The Fault in Our Stars
First, let me get Amsterdam out of my system. Granted, I’m not a horny teenager weakened by cancer, but if I had only three days in Amsterdam (and who goes to Europe for three frickin’ days??) I’d have spent more time outside in, you know, Amsterdam.
This is a hard book to discuss without giving it all away, which I really don’t want to do, because I’m sure there are lots of people out there who plan on reading this (not that they’re all right here reading this post).
I didn’t really like the second half. But some of that it tied up in personal memories of my dad’s cancer.

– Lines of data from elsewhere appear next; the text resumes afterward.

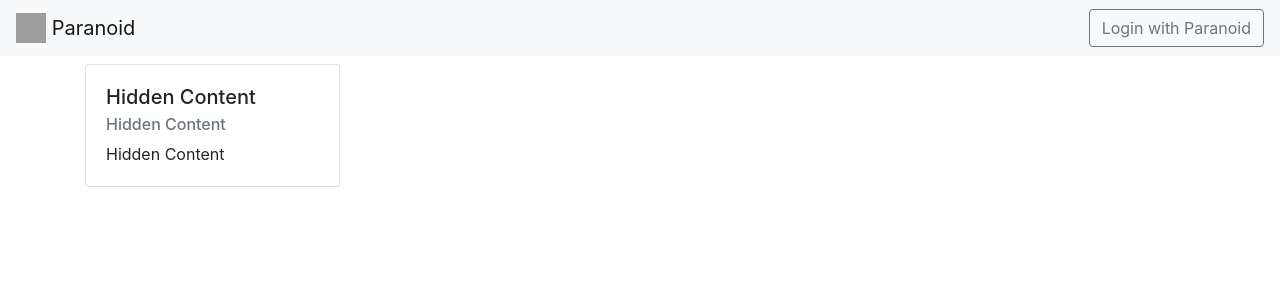
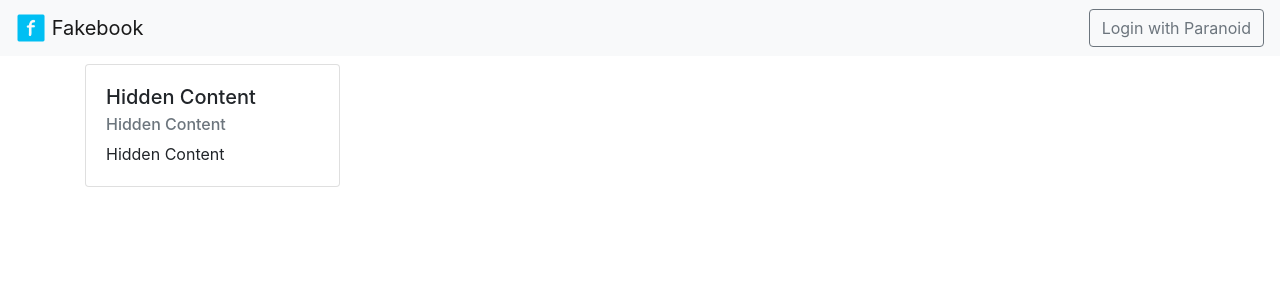
Before and after one commit to irvinlim/paranoid, a Django app: page / in a window 1280 px wide. Shown: the top 300 px of the page. Run offline with Django 3.2, Linux system fonts and the light colour scheme; tables that the repository leaves empty hold one stand-in row (values such as "Sample post"); some libraries are stand-ins or nearby versions; grey boxes are pictures that could not be loaded.

Commit message:
Move templates to app dir, add logo

```diff
--- a/sample-app/app/settings.py
+++ b/sample-app/app/settings.py
@@ -54,7 +54,7 @@ ROOT_URLCONF = 'app.urls'
 TEMPLATES = [
     {
         'BACKEND': 'django.template.backends.django.DjangoTemplates',
-        'DIRS': ['templates'],
+        'DIRS': [],
         'APP_DIRS': True,
         'OPTIONS': {
             'context_processors': [
--- a/sample-app/app/urls.py
+++ b/sample-app/app/urls.py
@@ -24,5 +24,6 @@ urlpatterns = [
     path('', views.index),
     path('paranoid_map', views.paranoid_mappings),
     path('admin/', admin.site.urls),
-    path('auth/', include('paranoid_auth.urls')),
+    path('auth/paranoid/', include('paranoid_auth.urls')),
+    path('evil/', include('evil.urls')),
 ] + static(settings.STATIC_URL, document_root=settings.STATIC_ROOT)
--- a/sample-app/templates/index.html
+++ b/sample-app/paranoid_auth/templates/index.html
@@ -2,15 +2,15 @@
 
 <html>
     <head>
-        <title>Paranoid Sample App</title>
+        <title>Fakebook</title>
         <link rel="stylesheet" href="https://stackpath.bootstrapcdn.com/bootstrap/4.3.1/css/bootstrap.min.css" integrity="sha384-ggOyR0iXCbMQv3Xipma34MD+dH/1fQ784/j6cY/iJTQUOhcWr7x9JvoRxT2MZw1T" crossorigin="anonymous">
     </head>
     <body>
 
         <nav class="navbar navbar-light bg-light">
             <a class="navbar-brand" href="#">
-                <img src="/docs/4.3/assets/brand/bootstrap-solid.svg" width="30" height="30" class="d-inline-block align-top" alt="">
-                Paranoid
+                <img src="{% static 'img/logo.png' %}" width="30" height="30" class="d-inline-block align-top" alt="">
+                Fakebook
             </a>
             <div class="form-inline">
                 {% if auth_uid == -1 %}
--- a/sample-app/paranoid_auth/urls.py
+++ b/sample-app/paranoid_auth/urls.py
@@ -6,7 +6,7 @@ urlpatterns = [
     path('', views.index, name='index'),
 
     # Paranoid authentication flows
-    path('paranoid/register', views.paranoid_register),
-    path('paranoid/login', views.paranoid_login),
-    path('paranoid/logout', views.paranoid_logout),
+    path('register', views.paranoid_register),
+    path('login', views.paranoid_login),
+    path('logout', views.paranoid_logout),
 ]
```
Also changed, not shown: sample-app/paranoid_auth/templates/map.json (renamed from sample-app/templates/map.json), sample-app/static/img/logo.png (added).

And granted, my dad wasn’t a teenager, and he had a totally different type of cancer than anyone in the book, but still, he was sick and at home, and well…if you’ve read the book, it just wasn’t like that at all, but it also was in a way that I really didn’t want to revisit.

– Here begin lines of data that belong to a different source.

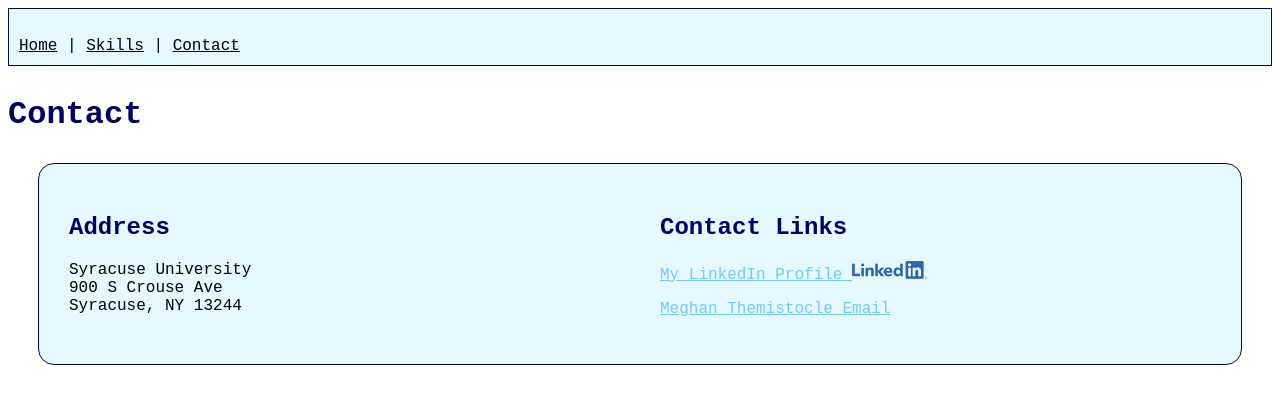
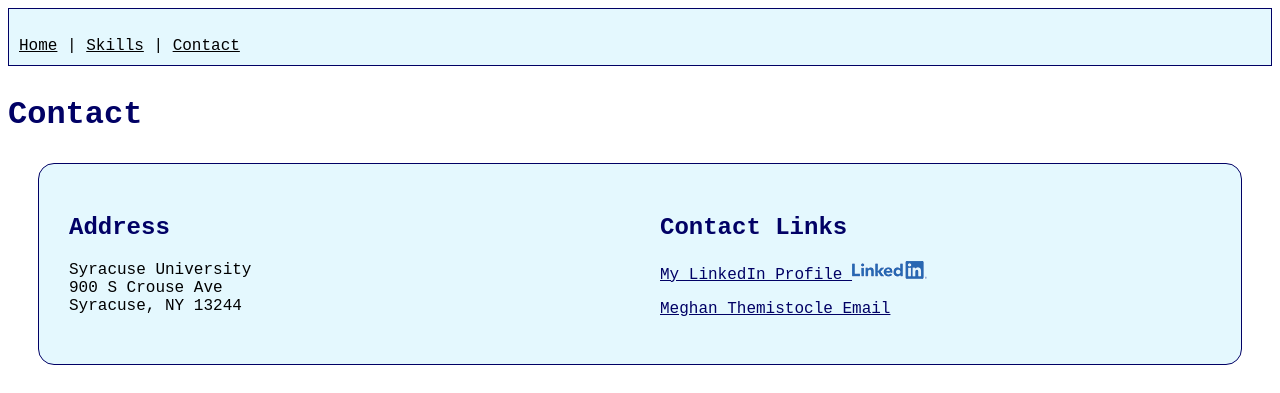
Before and after one commit to mthemistocle/ist263, a plain HTML site: page Labs/lab13/contact2.html in a window 1280 px wide. Shown: the top 393 px of the page. Drawn offline with Linux system fonts and the light colour scheme.

Commit message:
Update stylesheet7.css

```diff
--- a/Labs/lab13/stylesheet7.css
+++ b/Labs/lab13/stylesheet7.css
@@ -1,7 +1,7 @@
 body {background-color: #ffffff;
     color: #000000;
     font-family:'Courier New', Courier, monospace}
-a {color: #74ccf4;}
+a {color: #010165;}
 a:hover {color: #2389da;}
 
 h1,h2 {color: #010165}
```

And the whole cigarette thing bothered me because the damn things DO cause cancer (see dad above) and even if Augustus wasn’t lighting up and inhaling, they were still there for the image and I call bullshit on the irony. Have I ever told you that when my dad was dying and finally lapsed into a coma that his hands still went through the motions of tapping a cigarette out from the pack, lighting it, and then bringing it up to his mouth to smoke? It’s creepy as hell to watch an unconscious person smoke an imaginary cigarette and it’ll impress upon you just how addictive the damn things are. So pretnding to smoke them just isn’t that cool in my world.
Okay, off the cigarette soapbox, which I’m usually better about not hopping on. The book still contains some great insight and writing. Even if, like I told Heather, it’s most definitely a John Green Book (see her post for details on why that is so).
In the end, I liked it. But I’m afraid I’m not going to be joining the Best Book of the Year Bandwagon.